It does not matter if you are there to pick up a pamphlet, fulfill a class requirement or simply interview for a newspaper story.
“What are your career plans?” they ask. “Have you found an internship?”
It is like an obsession: assisting with career placement and counseling on career choices.
The obsessors? The three counselors, one director and one part-time graduate assistant of UNO’s Career Center.
The Career Center, located in Eppley 111, proudly boasts a library of nothing but career-related books and a computer center, where one can search the online job listings or create a resume through Resume Partners.
It also contains several stands of pamphlets, fliers and every other handout imaginable, and a teacher recruitment center tucked in the back.
Sound intimidating? It is, to be honest, but with some help from one of the counselors the information available can help both incoming freshmen and upperclassmen alike reach their career goals.
The Career Center has job postings for both career-related and simple money-earning jobs. As Student Employment Coordinator and Assistant Director Emily Muckerheide says, “You might find a part-time job, you might find an internship, you might find information about jobs and businesses … students find out where their majors fit in the workplace.”
All services at the Career Center are free, with the exception of Resume Partners and teacher credential files.
Resume Partners is an online program that helps students create resumes, then forwards them to prospective employers. It can be found online at www.careers.unomaha.edu, the Web site designed by UNO student Steven Eggerling.
Teacher credential files are a service required for those going into the teaching field.
The Career Center is also responsible for the career fairs held at UNO twice each year, during the fall and spring semesters. At the fairs, students can visit with local and national employers (who they may have researched in the Career Center library to find information on the company and its salaries) and perhaps be interviewed for a position right there.
The Career Center does not neglect this part of the process, either; students can undergo mock interviews and even bring in a tape to view their performances later.

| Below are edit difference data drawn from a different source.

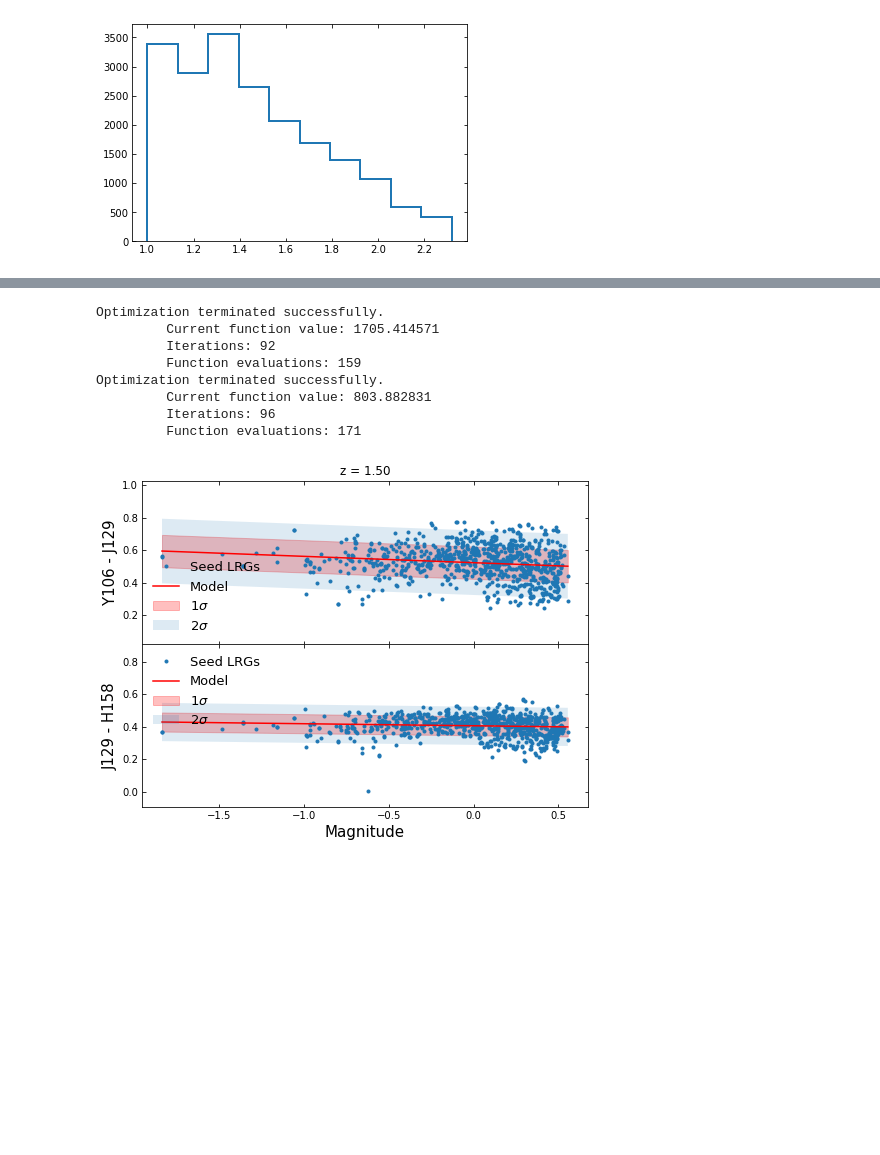
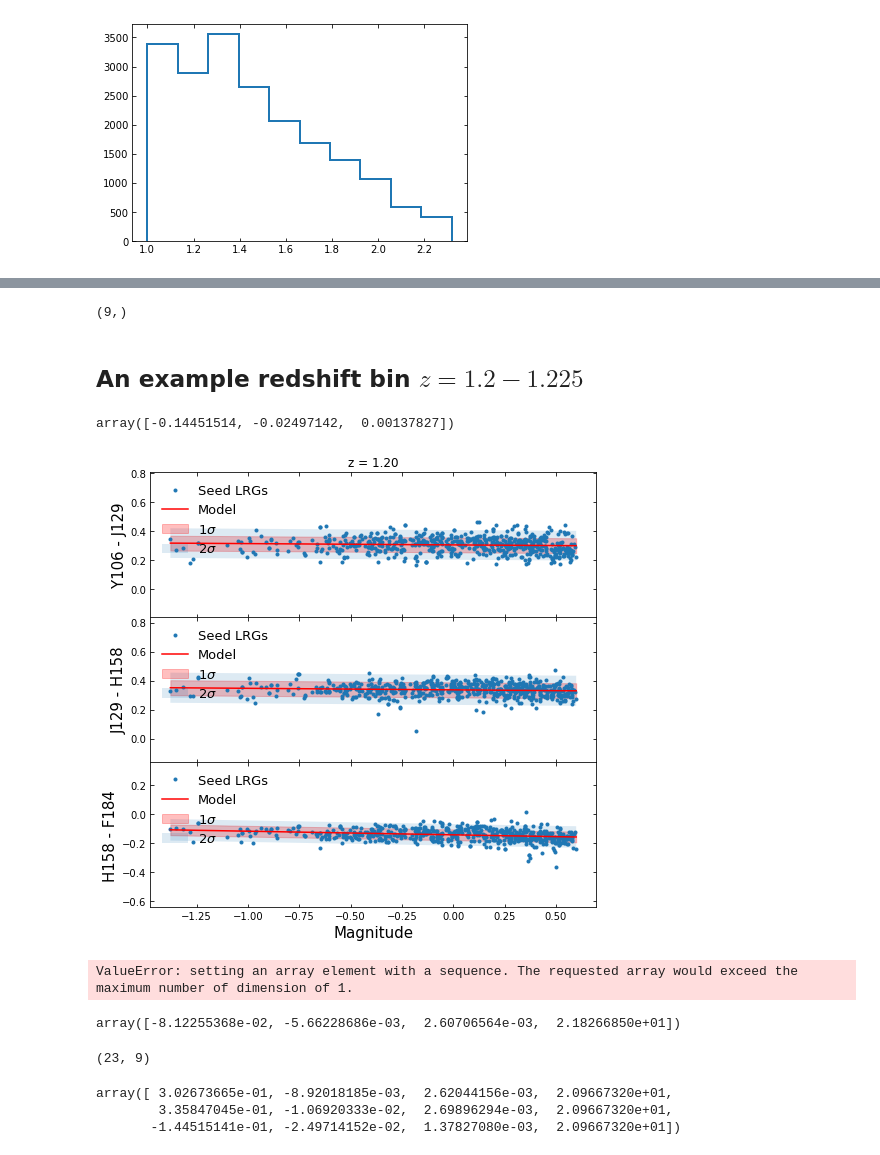
Before and after one commit to Zhiyuan-G/Rubin-Roman-redmagic, a Jupyter notebook: Roman_red_sequence_calibration.ipynb, the cells around one changed output, grey strips where cells are left out. Saved outputs shown, nothing was run; the diff lists cells and outputs as text; code cells hidden in the pictures; blank space fills up the shorter version.

```diff
--- a/Roman_red_sequence_calibration.ipynb
+++ b/Roman_red_sequence_calibration.ipynb
@@ -76,0 +197,10 @@ def func (x):
+# %%
+fr = ['Y106','J129','H158','F184']
+z_low = 1.2
+z_high = z_low + 0.02
+z_mask = (zs > z_low) & (zs < z_high)
+m_ref_mean,mag_ref,color1,color2,sigma_c0,sigma_c1,sigma_c2 = get_vals2(c1 = fr[0],c2 = fr[1],c3 = fr[2],ref_m=fr[-1],z_mask=z_mask)
+x0 = (1)
+res = minimize(func_off_diag_only,x0,
+              args=(color1, color2,mag_ref,m_ref_mean,sigma_c0,sigma_c1,sigma_c2,
+                   res_1.x[0],res_1.x[1],res_1.x[2],res_2.x[0],res_2.x[1],res_2.x[2]))
@@ -91,28 +249,38 @@ def plot_model(ax,mag_ref,m_ref_mean,res,c1,c2):
+# %%
+try_m = np.zeros(shape = (10,9))
+# %%
+aaa = list([1,2,3,4,5,6,7,8,9])
+# %%
+try_m[0].shape
+# %% [output]
+(9,)
+# %%
+try_m[0] = aaa
+# %% [markdown]
+## An example redshift bin $z = 1.2 - 1.225$
+# %%
+res.x
+# %% [output]
+array([-0.14451514, -0.02497142,  0.00137827])
 # %%
 fr = ['Y106','J129','H158','F184']
-z_low = 1.5
-z_high = z_low + 0.05
+z_low = 1.2
+z_high = z_low + 0.025
 z_mask = (zs > z_low) & (zs < z_high)
 
-f,ax = plt.subplots(2,1,figsize = (8,6))
+f,ax = plt.subplots(3,1,figsize = (8,8))
 ax[0].set_title('z = %.2f'%z_low)
 plt.subplots_adjust(hspace=0.0)
-m_ref_mean,mag_ref,color,color_err = get_vals(c1 = fr[0],c2 = fr[1],ref_m=fr[-1],z_mask=z_mask)
-x0 = (1,0.5,0.002)
-res = optimize.fmin(func, x0);
-plot_model(ax = ax[0], mag_ref=mag_ref,m_ref_mean=m_ref_mean,res=res,c1=fr[0],c2 = fr[1])
+for kk in range(3):
 
-m_ref_mean,mag_ref,color,color_err = get_vals(c1 = fr[1],c2 = fr[2],ref_m=fr[-1],z_mask=z_mask)
-x0 = (1,0.5,0.002)
-res = optimize.fmin(func, x0);
-plot_model(ax = ax[1], mag_ref=mag_ref,m_ref_mean=m_ref_mean,res=res,c1=fr[1],c2 = fr[2])
+    m_ref_mean,mag_ref,color,color_err = get_vals(c1 = fr[kk],c2 = fr[kk+1],ref_m=fr[-1],z_mask=z_mask)
+    x0 = (1,0.5,0.002)
+    res = minimize(func, x0,bounds=((None,None),(None,None),(0,None)),args=(mag_ref,m_ref_mean,color,color_err))
+    plot_model(ax = ax[kk], mag_ref=mag_ref,m_ref_mean=m_ref_mean,res=res.x,c1=fr[kk],c2 = fr[kk+1])
+    try_m[0,kk*3:kk*3 + 3] = res.x
 # %% [output]
-Optimization terminated successfully.
-         Current function value: 1705.414571
-         Iterations: 92
-         Function evaluations: 159
-Optimization terminated successfully.
-         Current function value: 803.882831
-         Iterations: 96
-         Function evaluations: 171
-[figure, old version]
+[figure, new version]
+# %%
+try_m[2] = (res.x[:3],[3,4,5])
+# %% [output]
+ValueError: setting an array element with a sequence. The requested array would exceed the maximum number of dimension of 1.
@@ -119 +289,15 @@ Optimization terminated successfully.
+# %%
+np.append(rr,m_ref_mean)
+# %% [output]
+array([-8.12255368e-02, -5.66228686e-03,  2.60706564e-03,  2.18266850e+01])
+# %%
+parm_vals.shape
+# %% [output]
+(23, 9)
+# %%
+parm_vals[0]
+# %% [output]
+array([ 3.02673665e-01, -8.92018185e-03,  2.62044156e-03,  2.09667320e+01,
+        3.35847045e-01, -1.06920333e-02,  2.69896294e-03,  2.09667320e+01,
+       -1.44515141e-01, -2.49714152e-02,  1.37827080e-03,  2.09667320e+01])
 # %%
```
Also changed, not shown: parts of 21 cells of this notebook.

Even those who are not looking for a job might have to visit the Career Center. Muckerheide says many teachers require their students to visit the Career Center and speak with a counselor.
In addition to meeting with students, the counselors give presentations to classes about customized topics.

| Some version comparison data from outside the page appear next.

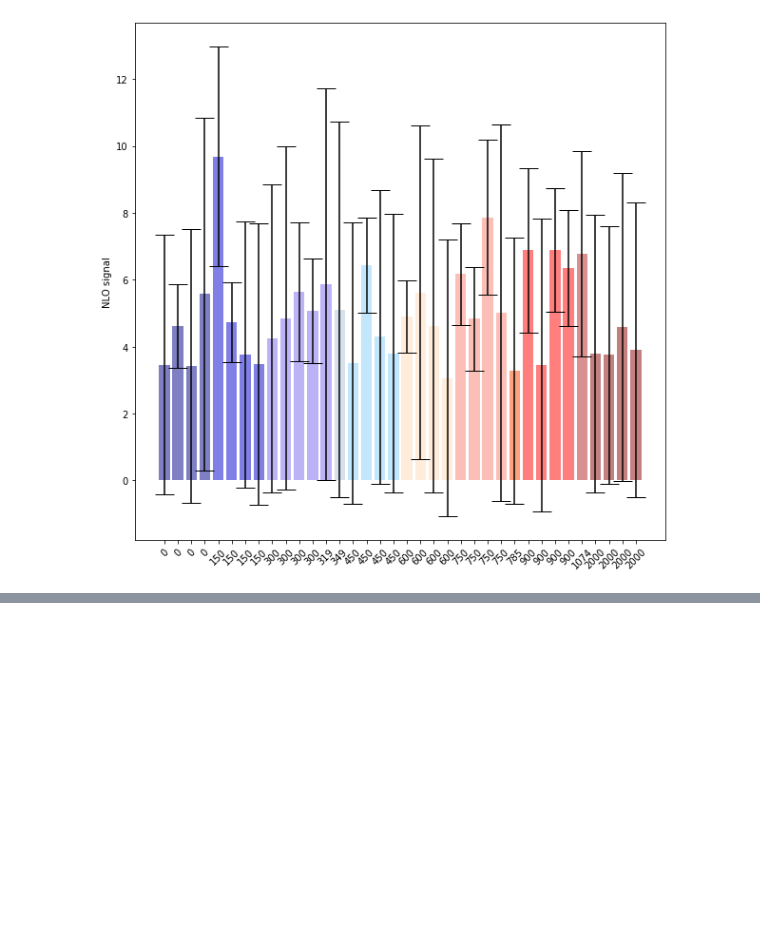
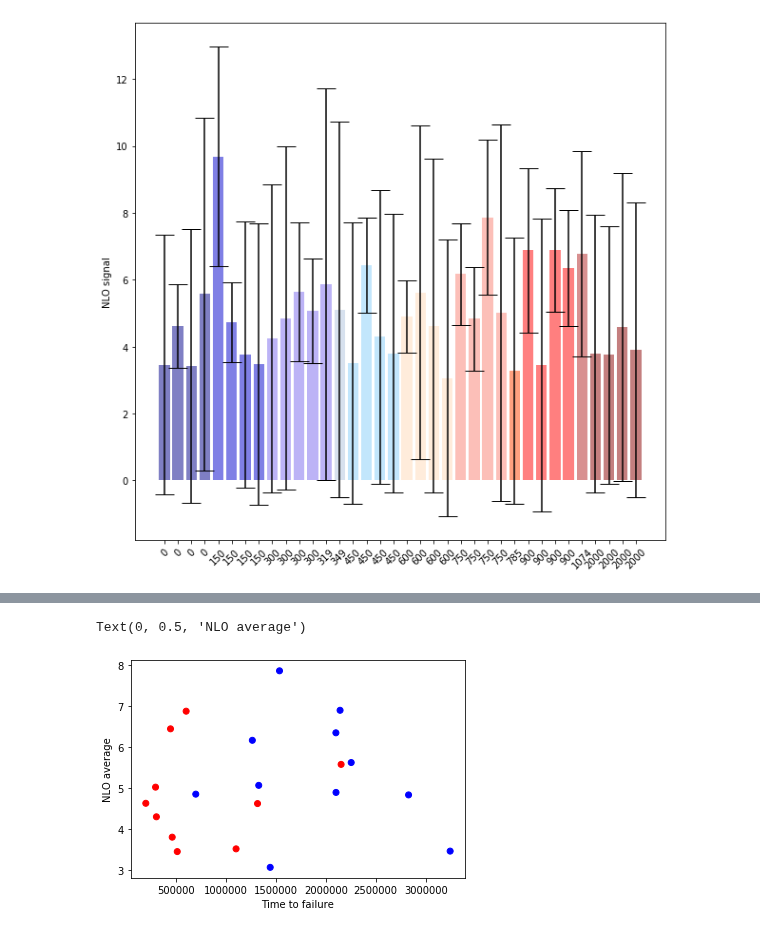
Before and after one commit to Marie-anneMawhin/Oct20_EPRI, a Jupyter notebook: Task3/NB/NB_data_exploration/NLO_exploration.ipynb, the cells around one changed output, grey strips where cells are left out. Saved outputs shown, nothing was run; the diff lists cells and outputs as text; code cells hidden in the pictures; blank space fills up the shorter version.

Commit message:
added nlo to F_time comparison

```diff
--- a/Task3/NB/NB_data_exploration/NLO_exploration.ipynb
+++ b/Task3/NB/NB_data_exploration/NLO_exploration.ipynb
@@ -63,0 +73,4 @@ plt.show()
+# %%
+df = pd.read_csv(os.path.join(os.path.dirname(os.getcwd()), '../Data/Merged_data/Survival_df.csv'),
+                    index_col=0)
+df
@@ -63,0 +96,8 @@ plt.show()
+# %%
+colordict={True:'red', False:'blue'}
+plt.scatter(y=df.NLO_avg,x=df.F_Time, c=[colordict[c] for c in df.Observed])
+plt.xlabel('Time to failure')
+plt.ylabel('NLO average')
+# %% [output]
+Text(0, 0.5, 'NLO average')
+[figure, added]
```
Also changed, not shown: parts of 6 cells of this notebook.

For example, one counselor last year gave a presentation on stress management and another gave one on job-related etiquette. Overall, Muckerheide says the center reached about 5,900 students in 2001.
How does the small Career Center staff handle such a load?

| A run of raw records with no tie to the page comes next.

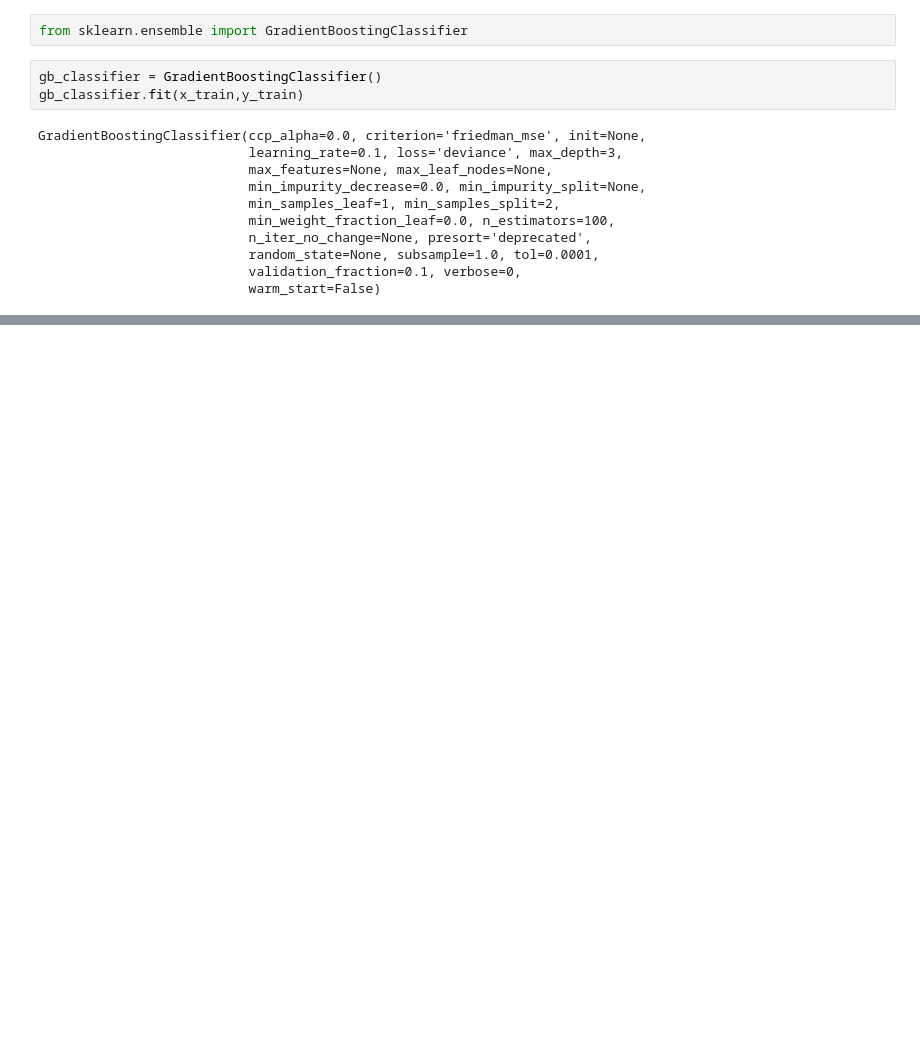
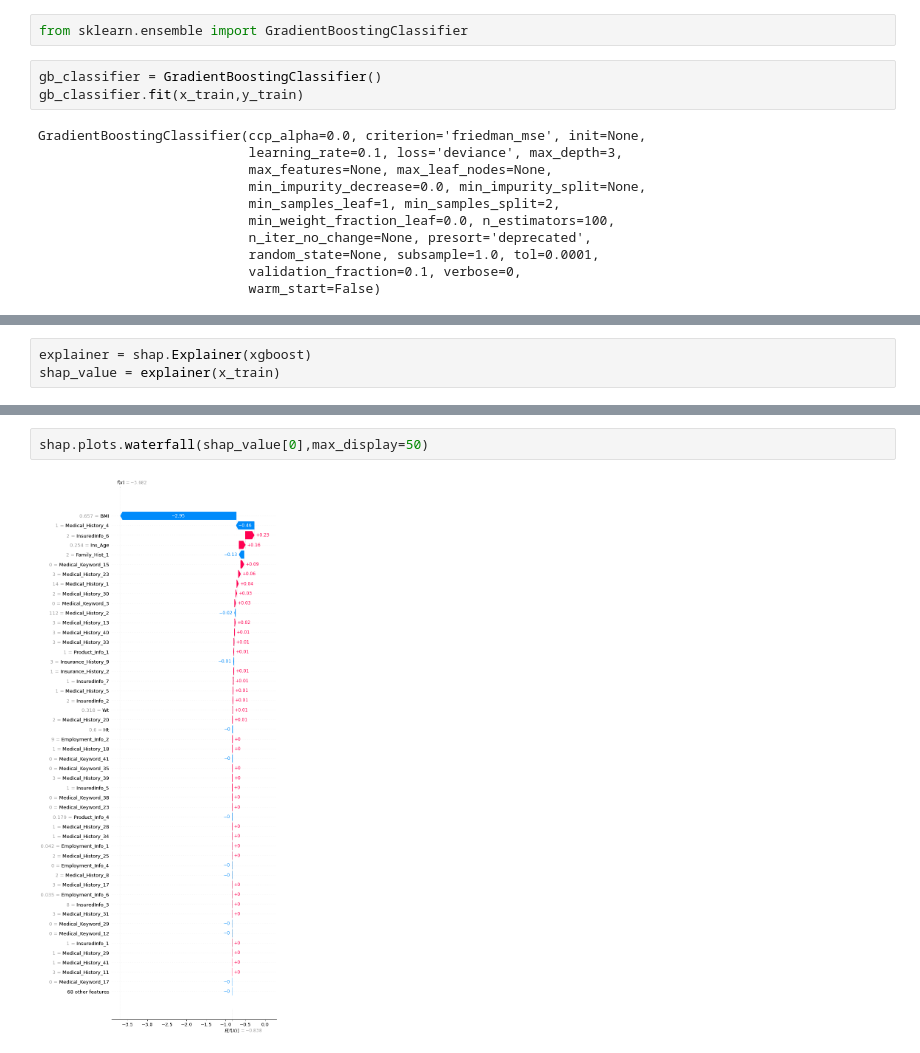
Before and after one commit to Rahul711sharma/Classification, a Jupyter notebook: Insurance_Decisioning.ipynb, the cells around one changed output, grey strips where cells are left out. Cells and saved outputs as stored; diff of their text form; blank space fills up the shorter version.

```diff
--- a/Insurance_Decisioning.ipynb
+++ b/Insurance_Decisioning.ipynb
@@ -636,0 +813,3 @@ accuracy_score(y_test,test_pred_gb)
+# %%
+explainer = shap.Explainer(xgboost)
+shap_value = explainer(x_train)
@@ -636,0 +836,4 @@ accuracy_score(y_test,test_pred_gb)
+# %%
+shap.plots.waterfall(shap_value[0],max_display=50)
+# %% [output]
+[figure, added]
```
Also changed, not shown: parts of 50 cells of this notebook.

“We are small but we are mighty,” Muckerheide says.
She encourages students to visit the Career Center Web site, then to come in and talk to a counselor about any questions they may have.
“Sometimes it helps to talk to people,” she says.
She also suggests students pick up a Mav Path handout, which gives career-related points and activities customized to UNO. Muckerheide suggests students “look at what they have already done, then pick one new thing each semester.
“It’s not magic, it’s a process,” she adds.
The Career Center is open to all students during the summer from 7:30 a.m. until 4:30 p.m. and is open late on Monday nights.
For more information, contact the Career Center at 554-2333.